What then of the university is left to the students?  Ourselves, as it were; this is the philosophy that defines the role of student government at IIT. The only authority that SGA has is over the regulation of student organizations, which is quite important, but does not come close to influencing the actions of our Institute. While it is true that SGA members occasionally advise members of administration, SGA itself (and no student, or student group for that matter) has any decision-making power, shared or autonomous. The administration is fastidious in surveying and soliciting feedback; however, we as students have no way of ensuring that important issues are addressed, or changes made.

In certain cases (the attempted removal of student rights for example) it becomes necessary for the student body to bend administration to their will. Disruption and bad press are among the most effective means to both spread awareness of a problem, and force institutional action. This policy serves to further limit student agency, at a point where I didn’t think there was much left to limit. By intimidating potential actors with the promise of disciplinary action for simply wanting change, this policy seeks to kill student organization far in advance, strangling even the dim hope that someday there will be a popular movement at IIT to change something. That’s how this little piece of administrivia makes me feel: hopeless.

This comes in the midst of an election that has abandoned all pretense of being related to policy, effectively reducing citizens’ roles in government to that of consumers and perpetuators (don’t forget to like and subscribe) of spectacle and scandal. The message of either campaign is clear: you will take what we give you; because you wouldn’t want the other one to win, would you? IIT’s administration, much like the US government, feels no need to include its substituents as participants; in fact, our silence makes their jobs easier. If we don’t make noise, they don’t have to come check on baby. That kind of relationship allows for s**t to pile up.
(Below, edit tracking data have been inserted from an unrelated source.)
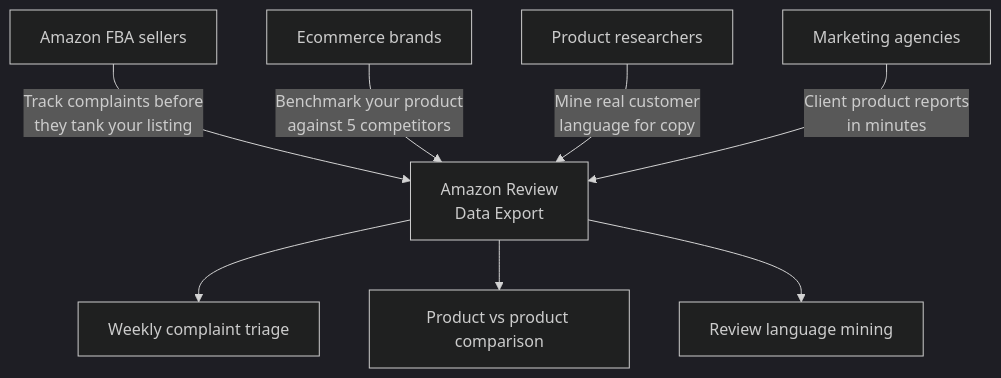
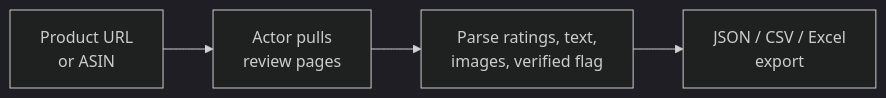
The first of 3 diagrams in actors/amazon-review-intelligence/README.md (Ken-Mutisya/scrapemint), drawn with Mermaid (dark theme) before and after one commit. The commit also changed other lines of this file and 3 other files, not shown here.

First line of the commit message:
Tighten Reddit, HN, Product Hunt, and Amazon READMEs for organic search

````diff
--- a/actors/amazon-review-intelligence/README.md
+++ b/actors/amazon-review-intelligence/README.md
@@ -11,10 +11,6 @@
 ```mermaid
-flowchart TD
-    A[Amazon FBA sellers] -->|Track complaints before<br/>they tank your listing| D[Amazon Review<br/>Data Export]
-    B[Ecommerce brands] -->|Benchmark your product<br/>against 5 competitors| D
-    C[Product researchers] -->|Mine real customer<br/>language for copy| D
-    R[Marketing agencies] -->|Client product reports<br/>in minutes| D
-    D --> E[Weekly complaint triage]
-    D --> F[Product vs product comparison]
-    D --> G[Review language mining]
+flowchart LR
+    A[Product URL<br/>or ASIN] --> B[Actor pulls<br/>review pages]
+    B --> C[Parse ratings, text,<br/>images, verified flag]
+    C --> D[JSON / CSV / Excel<br/>export]
 ```
````
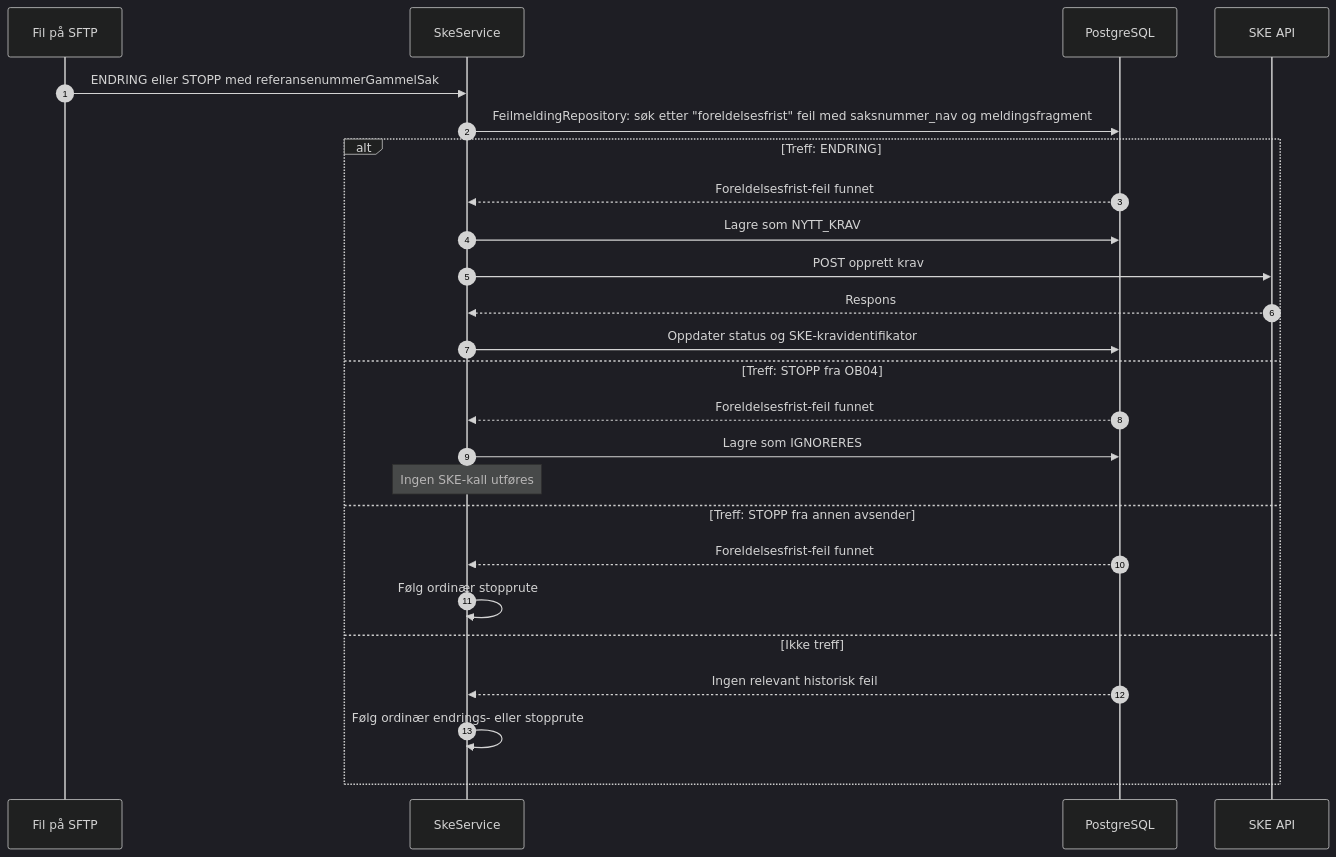
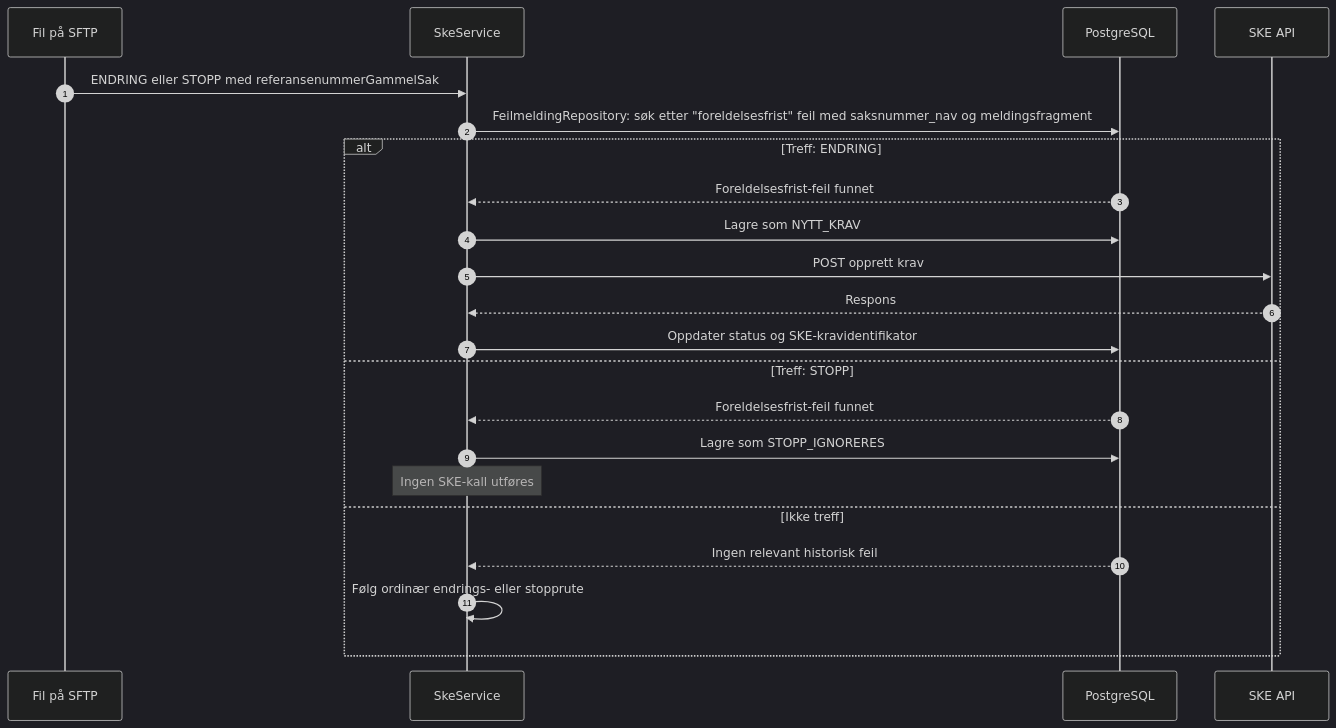
The second of 2 diagrams in dokumentasjon/Oppryddingsspor_foreldelsesfrist.md (navikt/sokos-ske-krav), drawn with Mermaid (dark theme) before and after one commit. The commit also changed other lines of this file and 6 other files, not shown here.

Commit message:
USOT-59 Fjernet `avsender` som kriterium for STOPP-IGNORERES og oppdaterte dokumentasjon og tester

````diff
--- a/dokumentasjon/Oppryddingsspor_foreldelsesfrist.md
+++ b/dokumentasjon/Oppryddingsspor_foreldelsesfrist.md
@@ -60,28 +60,25 @@
 ```mermaid
 sequenceDiagram
     autonumber
     participant OS as Fil på SFTP
     participant SkeService
     participant DB as PostgreSQL
     participant SKE as SKE API
 
     OS->>SkeService: ENDRING eller STOPP med referansenummerGammelSak
     SkeService->>DB: FeilmeldingRepository: søk etter "foreldelsesfrist" feil med saksnummer_nav og meldingsfragment
     alt Treff: ENDRING
         DB-->>SkeService: Foreldelsesfrist-feil funnet
         SkeService->>DB: Lagre som NYTT_KRAV
         SkeService->>SKE: POST opprett krav
         SKE-->>SkeService: Respons
         SkeService->>DB: Oppdater status og SKE-kravidentifikator
-    else Treff: STOPP fra OB04
+    else Treff: STOPP
         DB-->>SkeService: Foreldelsesfrist-feil funnet
-        SkeService->>DB: Lagre som IGNORERES
+        SkeService->>DB: Lagre som STOPP_IGNORERES
         Note over SkeService: Ingen SKE-kall utføres
-    else Treff: STOPP fra annen avsender
-        DB-->>SkeService: Foreldelsesfrist-feil funnet
-        SkeService->>SkeService: Følg ordinær stopprute
     else Ikke treff
         DB-->>SkeService: Ingen relevant historisk feil
         SkeService->>SkeService: Følg ordinær endrings- eller stopprute
     end
 ```
````
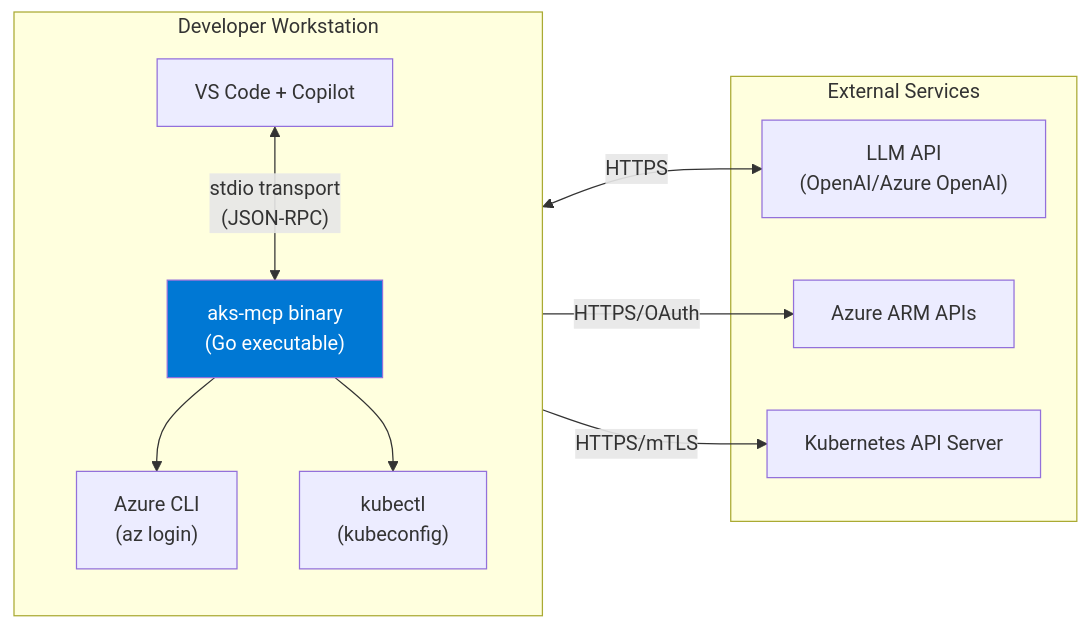
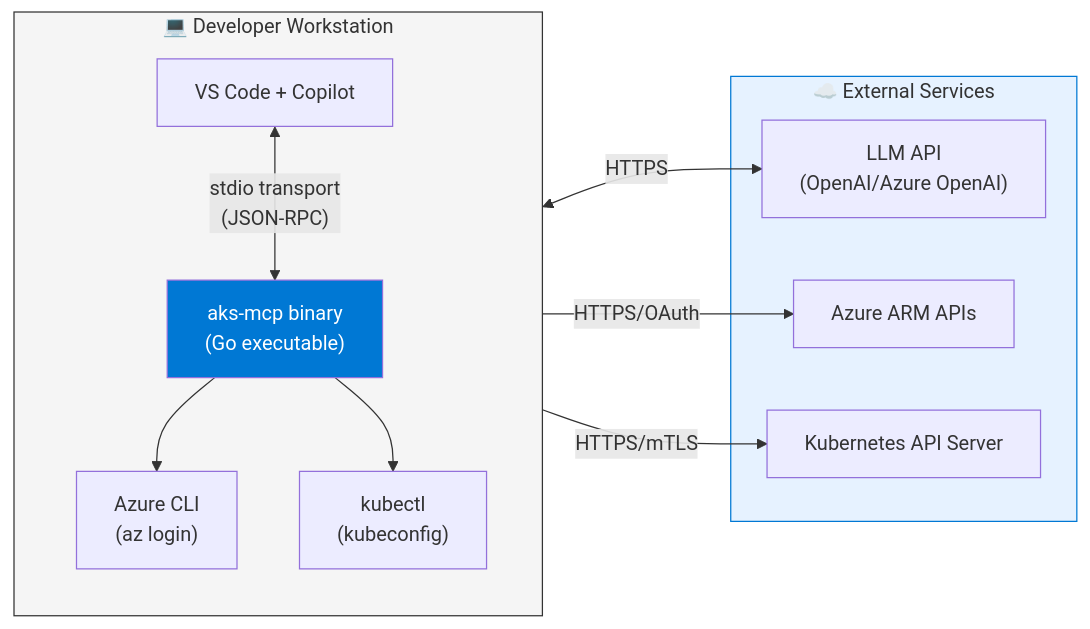
One commit to srinman/platform-engineering changed the eighth of 12 diagrams in platform-agentic-ai-enhanced.md. Above: the diagram before and after it, drawn with Mermaid. The commit also changed other lines of this file, not shown here.

````diff
--- a/platform-agentic-ai-enhanced.md
+++ b/platform-agentic-ai-enhanced.md
@@ -431,25 +529,27 @@
 ```mermaid
 flowchart LR
-    subgraph "Developer Workstation"
+    subgraph DESKTOP["💻 Developer Workstation"]
         direction TB
         VSCODE["VS Code + Copilot"]
         AKS_MCP_BIN["aks-mcp binary<br/>(Go executable)"]
         AZ_CLI["Azure CLI<br/>(az login)"]
         KUBECTL["kubectl<br/>(kubeconfig)"]
     end
     
-    subgraph "External Services"
+    subgraph EXTERNAL["☁️ External Services"]
         LLM_API["LLM API<br/>(OpenAI/Azure OpenAI)"]
         AZURE["Azure ARM APIs"]
         K8S["Kubernetes API Server"]
     end
     
     VSCODE <-->|"stdio transport<br/>(JSON-RPC)"| AKS_MCP_BIN
     VSCODE <-->|"HTTPS"| LLM_API
     AKS_MCP_BIN --> AZ_CLI
     AKS_MCP_BIN --> KUBECTL
     AZ_CLI -->|"HTTPS/OAuth"| AZURE
     KUBECTL -->|"HTTPS/mTLS"| K8S
     
+    style DESKTOP fill:#f5f5f5,stroke:#333
+    style EXTERNAL fill:#e6f2ff,stroke:#0078D4
     style AKS_MCP_BIN fill:#0078D4,color:white
 ```
````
In the university we cannot afford to be only passive consumers, if only because then no change will ever be made to benefit the students. The free market notion of voting with your dollars doesn’t work here; none of us will up and leave our university to start fresh somewhere else because we didn’t like something about it. We simply don’t have that kind of financial security.  We’re a generation that shoulders astronomical debt before we can legally drink. And while this situation is not of IIT’s making, it doesn’t seem that they have any qualms about reaping the benefits of this trend. When something like this comes along, it makes me question: are we not already so thoroughly owned? IIT already has most of us for the next ten years of our incomes; do they also need to own our scholastic agency and hopes for shaping the future of this institute?

This kind of policy makes me question my value to IIT. Am I no more than the debt that I can take on, the numbers that I can put up in donations after I graduate? Is our voice as students so worthless to administration that this kind of silencing can be codified, and are we so beaten down as a generation that we will stand idly by while it happens? I’m a hopeless man, so it is apparent to me that the answer is yes. But I would so love to be proven wrong by the unified actions of the students.